  • Shamma has spent decades working in the Gulf Cooperation Council states
  • Shamma holds a bachelor’s degree in civil engineering and a master’s in concrete structures from Imperial College London

Kareem Shamma has recently been appointed as the chief development officer of the entertainment, sports and cultural destination of the Qiddiya Investment Co. (QIC).

Qiddiya, which is due to open by the end of 2022, is expected to be the world’s largest entertainment city by 2030. It is located around 40 km from the center of the capital.

Shamma has spent decades working in the Gulf Cooperation Council states, with periods in Bahrain and the UAE, as well as in the UK. He started his professional life in Saudi Arabia, where he spent several years as an engineer working on Riyadh’s ring road network, including the construction of a number of its bridges and underpasses.

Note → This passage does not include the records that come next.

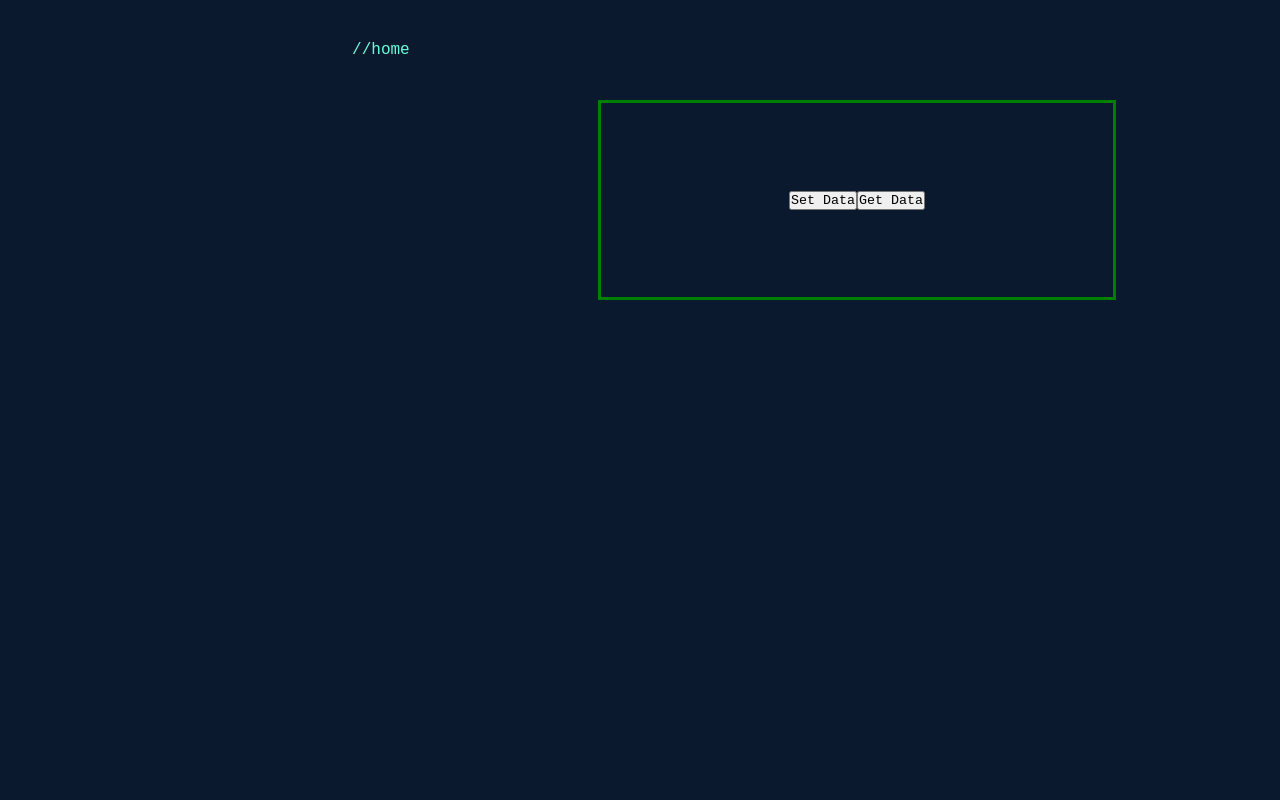
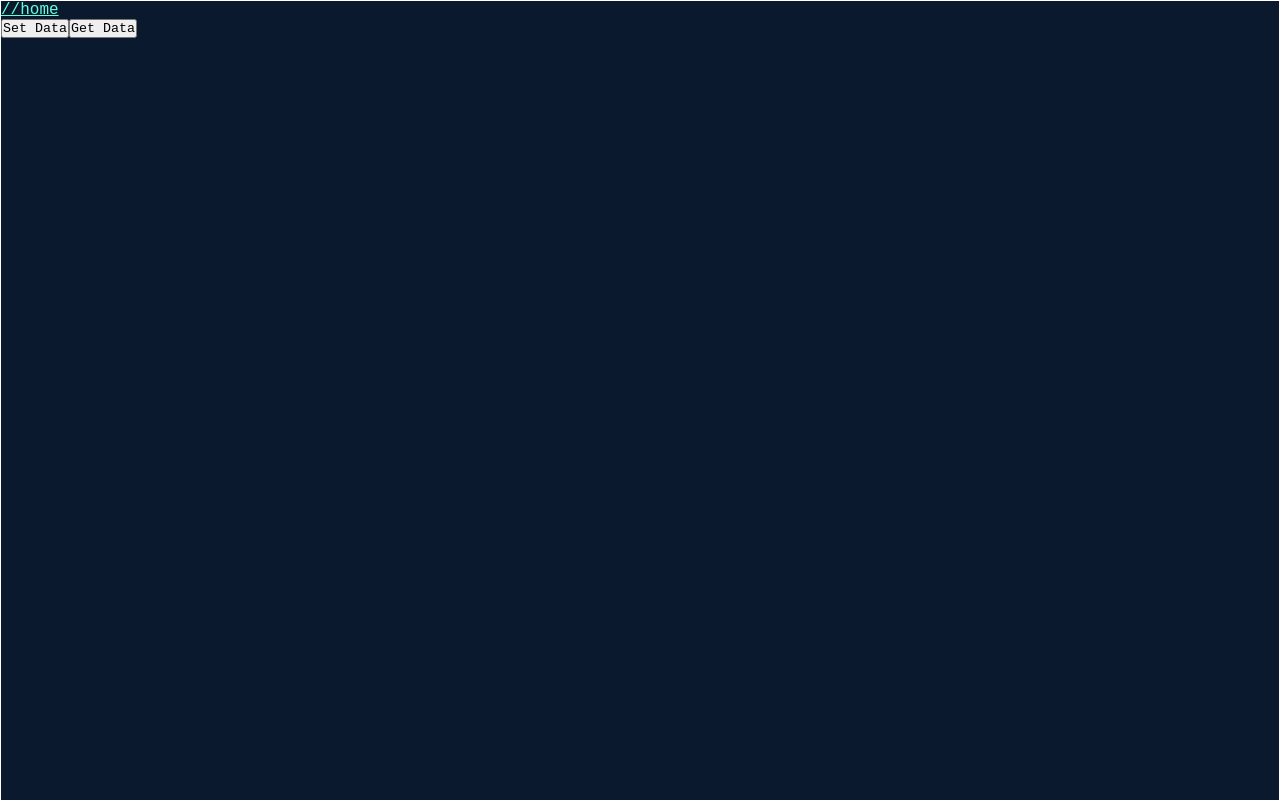
Before and after one commit to briggsrr/My-Website, a React (Create React App) app: page /database in a window 1280 px wide. Shown: the top 800 px of the page. Built offline with nearby package versions, Linux system fonts and the light colour scheme.

Commit message:
Cleaned for creation attempt for databasepage

```diff
--- a/src/components/Database/DatabaseElements.js
+++ b/src/components/Database/DatabaseElements.js
@@ -7,21 +7,14 @@ export const Container = styled.div`
     z-index: 0;
     background: #0b192f;
 
+    border: 1px solid #fff;
+
 `
 
 export const HomeLink = styled(Link)`
     width: 100%;
     color: #64ffda;
     display: flex;
-    text-decoration: none;
-    //border-bottom: 1px solid #64ffda;
-    /* padding: 0 2rem; */
-    align-items:center;
-    height: 100px;
-    //background-color: #10213e;
-    justify-content: center;
-    /* margin-left: 75px;
-    margin-top: 75px; */
     cursor: pointer;
 
 
@@ -35,26 +28,11 @@ export const HomeLink = styled(Link)`
 export const NavbarContainer = styled.div`
 
 
-    display: grid;
-    z-index: 1;
-    height: 300px;
-    width: 100%;
-    max-width: 1000px;
-    margin-right:auto;
-    margin-left: auto;
-    padding: 0 24px;
 
 `;
 
 export const ClickerContainer = styled.div`
-    width: 100%;
-    display: flex;
-    justify-content: center;
-    align-items: center;
-    height: 200px;
-    position: relative;
-    border: 3px solid green;
-    grid-area: b;
+
 
 
 
```
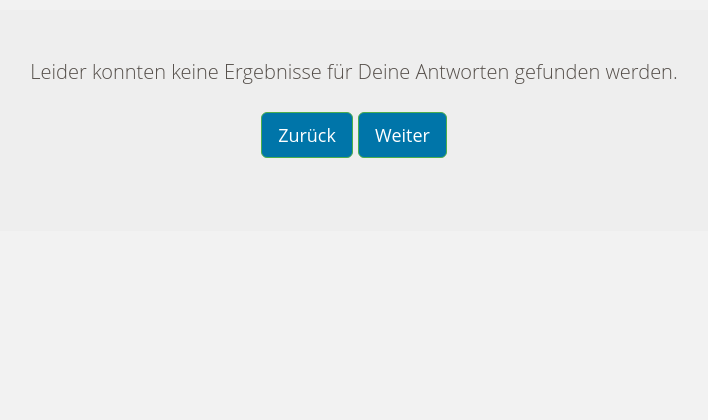
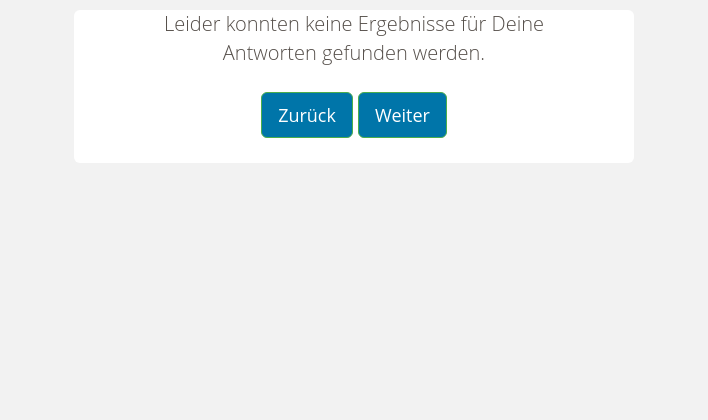
Before and after one commit to jonasrothfuss/genkon_app, a Django app: template survey/templates/survey/results.html in a window 1280 px wide. Shown: the top 420 px of the page, without its empty margins (286-994 px from the left). Run offline with Django 3.2, Linux system fonts and the light colour scheme; the template is opened without the code that fills it, so the values that code supplies are empty; parts of the project's set-up code (start-up, migrations or seed data) failed here and were passed over; some libraries are stand-ins or nearby versions.

Commit message:
Buttons in Results geändert

```diff
--- a/static/stylesheets/styles.css
+++ b/static/stylesheets/styles.css
@@ -78,7 +78,7 @@ P {
 .services{
     align-content: center;
     width:100%;
-    max-width: 100vm;
+    max-width: 560px;
     padding:0px;
     margin:0px;
     text-align: center;
--- a/survey/templates/survey/results.html
+++ b/survey/templates/survey/results.html
@@ -44,23 +44,25 @@
 </div>
 </div>
 <div class="container">
-
+<div class="row">
+<div class="col-md-6 col-xs-12 col-lg-6">
 <div class="jumbotron services" style="min-height: 0%">
             <!-- FORM SUBMIT-->
 
              <div class="row">
                 <div class="col-xs-12">
-                    <a class="btn btn-lg btn-success" href="{% url 'skills' %}" role="button">Angaben korrigieren</a>
+                    <a class="btn btn-lg btn-success" href="{% url 'skills' %}" role="button">Zurück</a>
                     <a class="btn btn-lg btn-success" href="{% url 'results' %}" role="button">Mehr anzeigen</a>
                     <a class="btn btn-lg btn-success" href="{% url 'profile_data' %}" role="button">Nichts gefunden</a>
                 </div>
             </div>
 </div>
 </div>
-
+</div>
+</div>
 {% else %}
 <div class="container">
-<div class="jumbotron">
+<div class="jumbotron services">
     <p>Leider konnten keine Ergebnisse für Deine Antworten gefunden werden.</p>
     <div class="row">
     <div class="col-xs-12">
```
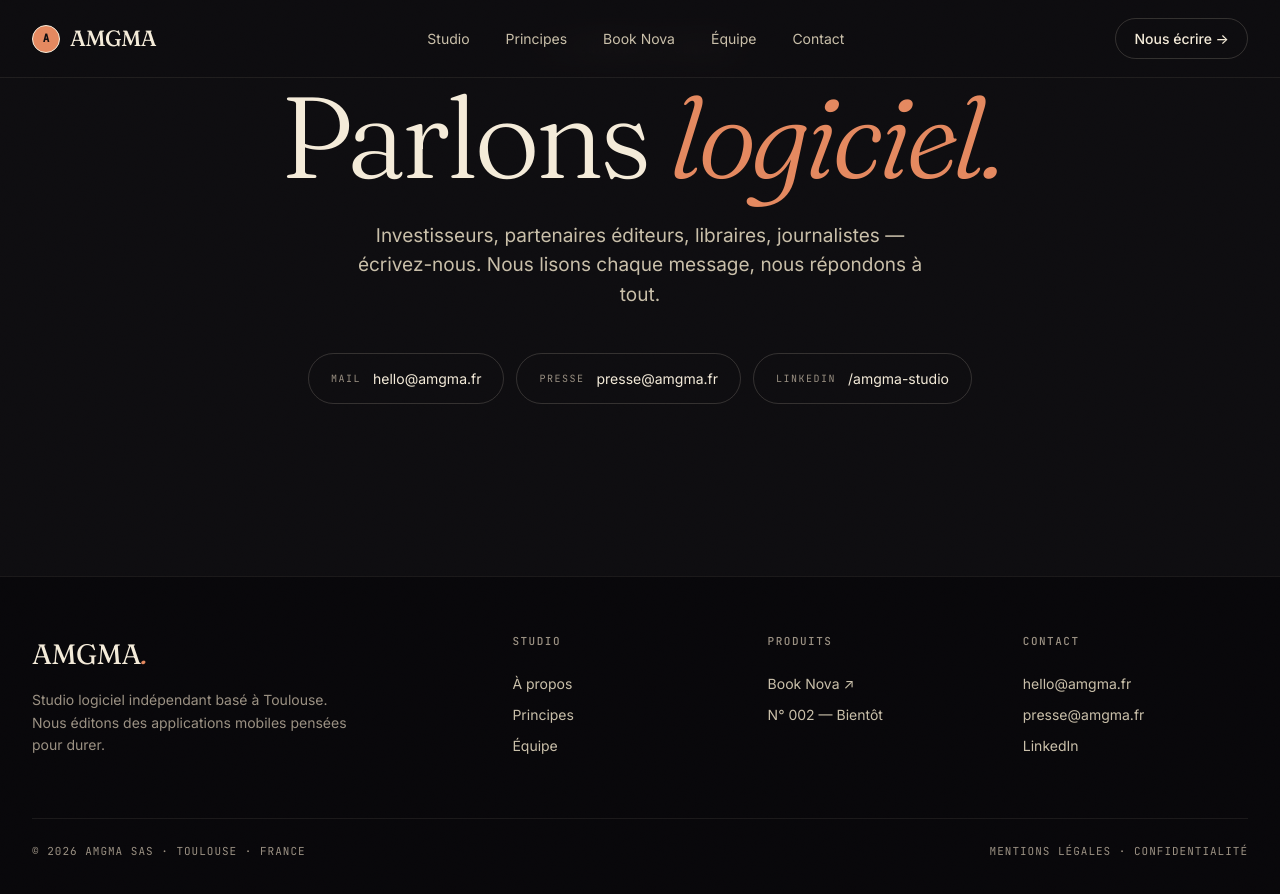
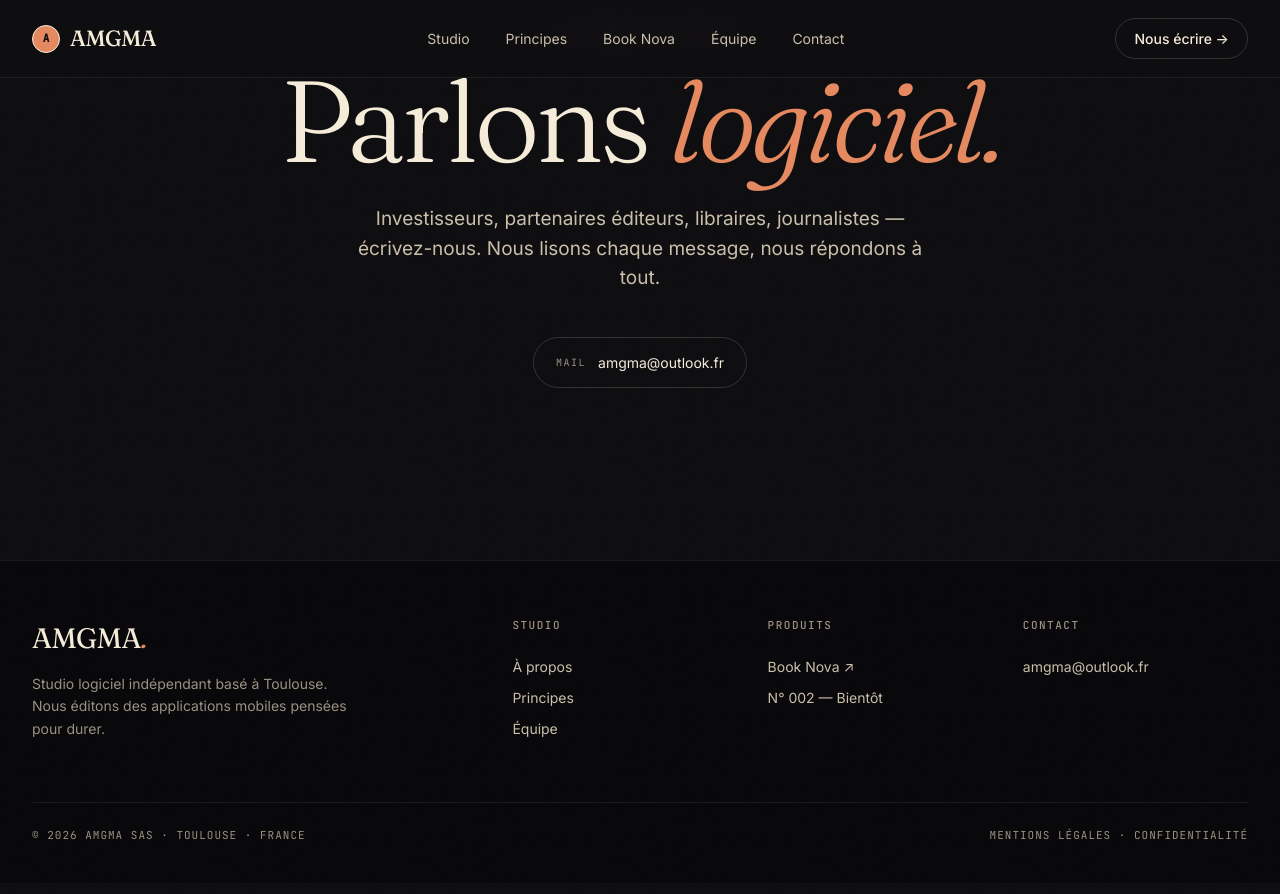
Before and after one commit to Anarres4/amgma-landing, a Jekyll site: the page built from index.html, in a window 1280 px wide and 900 px high, scrolled down 5264 px. Shown: the top 894 px of the window. Built offline with Jekyll 4.4.1, drawn with Linux system fonts in a browser that asks for light colours; some of the changed text lies outside the part shown.

Commit message:
🔧 keep only primary email, drop press and LinkedIn

```diff
--- a/_config.yml
+++ b/_config.yml
@@ -2,7 +2,7 @@ title: AMGMA — Studio logiciel indépendant
 description: >-
   AMGMA est un studio logiciel indépendant. Nous éditons Book Nova,
   l'application qui transforme votre façon de lire.
-email: hello@amgma.fr
+email: amgma@outlook.fr
 press_email: presse@amgma.fr
 url: "https://anarres4.github.io"
 baseurl: "/amgma-landing"
--- a/_data/contact.yml
+++ b/_data/contact.yml
@@ -7,11 +7,5 @@ lede: >-
 
 channels:
   - tag: "Mail"
-    label: "hello@amgma.fr"
-    href: "mailto:hello@amgma.fr"
-  - tag: "Presse"
-    label: "presse@amgma.fr"
-    href: "mailto:presse@amgma.fr"
-  - tag: "LinkedIn"
-    label: "/amgma-studio"
-    href: "#"
+    label: "amgma@outlook.fr"
+    href: "mailto:amgma@outlook.fr"
--- a/_data/footer.yml
+++ b/_data/footer.yml
@@ -21,12 +21,8 @@ columns:
         href: "#"
   - title: "Contact"
     links:
-      - label: "hello@amgma.fr"
-        href: "mailto:hello@amgma.fr"
-      - label: "presse@amgma.fr"
-        href: "mailto:presse@amgma.fr"
-      - label: "LinkedIn"
-        href: "#"
+      - label: "amgma@outlook.fr"
+        href: "mailto:amgma@outlook.fr"
 
 bottom:
   left: "© 2026 AMGMA SAS · Toulouse · France"
--- a/_data/team.yml
+++ b/_data/team.yml
@@ -13,11 +13,6 @@ members:
       Ana dirige la vision produit et la stratégie d'AMGMA. Elle défend
       une conception du logiciel qui place l'utilisateur, la lenteur et
       la précision éditoriale au-dessus du reste.
-    links:
-      - label: "LinkedIn ↗"
-        href: "#"
-      - label: "Email ↗"
-        href: "mailto:ana@amgma.fr"
   - initial: "F"
     tag: "FG — 02"
     role: "Directeur général · Co-fondateur"
@@ -26,8 +21,3 @@ members:
       Florent pilote les opérations, la tech et le développement commercial.
       Il veille à ce que chaque application AMGMA trouve son public — sans
       jamais sacrifier le soin au scale.
-    links:
-      - label: "LinkedIn ↗"
-        href: "#"
-      - label: "Email ↗"
-        href: "mailto:florent@amgma.fr"
--- a/_includes/team.html
+++ b/_includes/team.html
@@ -17,11 +17,13 @@
             <div class="member-role">{{ m.role }}</div>
             <div class="member-name">{{ m.name_html }}</div>
             <p class="member-bio">{{ m.bio }}</p>
-            <div class="member-links">
-              {% for link in m.links %}
-                <a href="{{ link.href }}">{{ link.label }}</a>
-              {% endfor %}
-            </div>
+            {% if m.links %}
+              <div class="member-links">
+                {% for link in m.links %}
+                  <a href="{{ link.href }}">{{ link.label }}</a>
+                {% endfor %}
+              </div>
+            {% endif %}
           </div>
         </div>
       {% endfor %}
```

Shamma was the CEO of Bawabat Al-Shamal Real Estate Co. WLL (BASREC) in Qatar for seven years, between 2012 and 2019. He was responsible for delivering one of the region’s largest entertainment, hospitality and retail projects at the time.

He was regional director of URS Scott Wilson in Bahrain for two years between 2009 and 2011. He also worked for other companies in Bahrain. Shamma holds a bachelor’s degree in civil engineering and a master’s in concrete structures from Imperial College London.

“I spent my early career in the Kingdom developing key infrastructure, as the capital city grew and the Kingdom developed. To come back a second time and work on this extraordinary project is a chance of a lifetime,” Shamma said of his new role.

Qiddiya’s chief administration officer, Abdul Aziz Al-Remaihi, said: “We welcome Kareem back to Riyadh. He has a wealth of experience that will help us to create the capital of entertainment, sports and the arts here in the Kingdom.”